Goal of the exercise -> Copy each line of the data that has "border" in it.

Given records ->
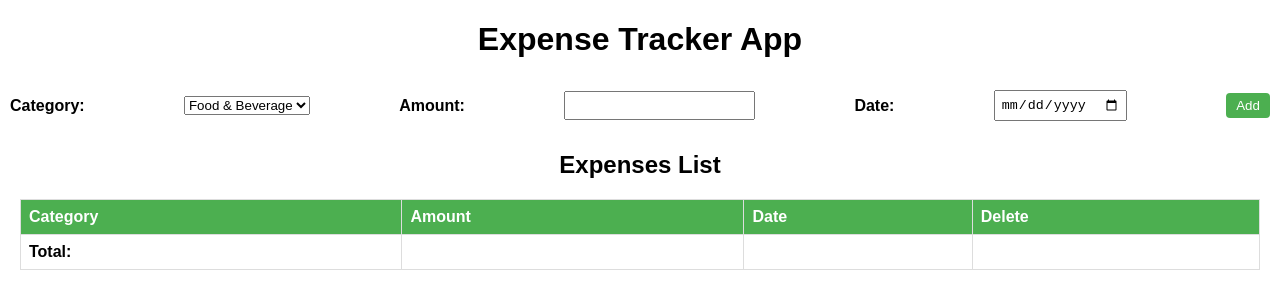
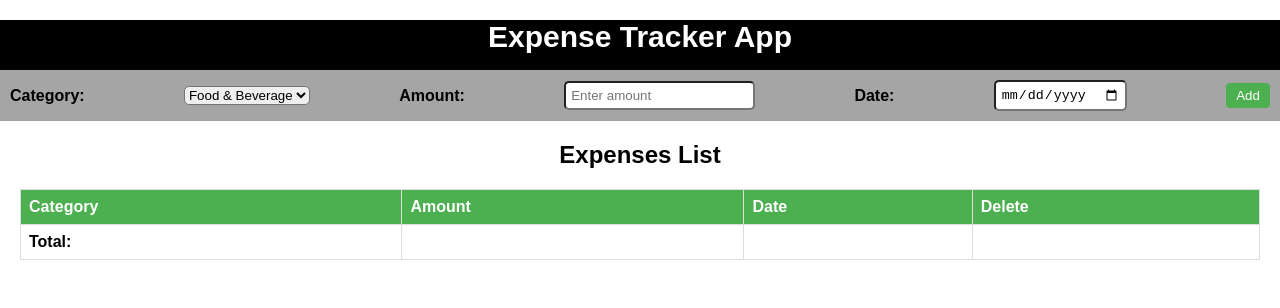
Before and after one commit to mvthegreatms/Expense-Tracker-APP, a plain HTML site: page index.html in a window 1280 px wide. Drawn offline with Linux system fonts and the light colour scheme.

Commit message:
add styling

```diff
--- a/index.html
+++ b/index.html
@@ -8,7 +8,10 @@
     <title>Expense Tracker App</title>
 </head>
 <body>
-    <h1>Expense Tracker App</h1>
+    <div class="header">
+        <h1>Expense Tracker App</h1>
+    </div>
+
     <div class="input-section">
         <label for="category-select">Category:</label>
         <select id="category-select">
@@ -17,14 +20,16 @@
             <option value="Transport">Transport</option>
             <option value="Relaxing">Relaxing</option>
         </select>
-        <label for="amount-input">Amount:</label>
-        <input type="number" id="amount-input">
+        <label for="amount-input" >Amount:</label>
+        <input type="number" id="amount-input" placeholder="Enter amount">
         <label for="date-input">Date:</label>
         <input type="date" id="date-input">
         <button id="add-btn">Add</button>
     </div>
     <div class="expenses-list">
+       <div class="header2">
         <h2>Expenses List</h2>
+       </div>
         <table>
             <thead>
                 <tr>
--- a/style.css
+++ b/style.css
@@ -1,11 +1,29 @@
 body {
     font-family: Arial, sans-serif;
     margin: 0;
+    /* padding: 0;
+    box-sizing: border-box; */
+  }
+  /* .container{
+     background-color: rgb(217, 245, 245);
+     height: auto;
+  }  */
+  .header{
+    background-color: black;
+    color: white;
+    height: 50px;
   }
 
-  h1, h2 {
-    text-align: center;
+  .header h1{
+    font-size: 30px;
+    display: flex;
+    justify-content: center;
+    align-items: center;
   }
+ .expenses-list h2{
+  text-align: center;
+
+ }
 
   .input-section {
     display: flex;
@@ -13,6 +31,7 @@ body {
     justify-content: space-between;
     align-items: center;
     padding: 10px;
+    background-color: rgb(165, 165, 165);
   }
 
   .input-section label {
@@ -23,6 +42,10 @@ body {
   .input-section input[type="number"], .input-section input[type="date"] {
     padding: 5px;
     margin-right: 10px;
+    border-radius: 5px;
+  }
+  #category-select{
+    border-radius: 5px;
   }
 
   .input-section button {
@@ -38,20 +61,24 @@ body {
     margin: 20px;
   }
 
+
   table {
     width: 100%;
     border-collapse: collapse;
+    /* border: 1px solid black; */
   }
 
   th, td {
     border: 1px solid #ddd;
     padding: 8px;
     text-align: left;
+    /* border: 1px solid black; */
   }
 
   th {
     background-color: #4CAF50;
     color: white;
+
   }
 
   tfoot td {
```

Your response ->
+    box-sizing: border-box; */
+    border-radius: 5px;
+    border-radius: 5px;
     border-collapse: collapse;
+    /* border: 1px solid black; */
     border: 1px solid #ddd;
+    /* border: 1px solid black; */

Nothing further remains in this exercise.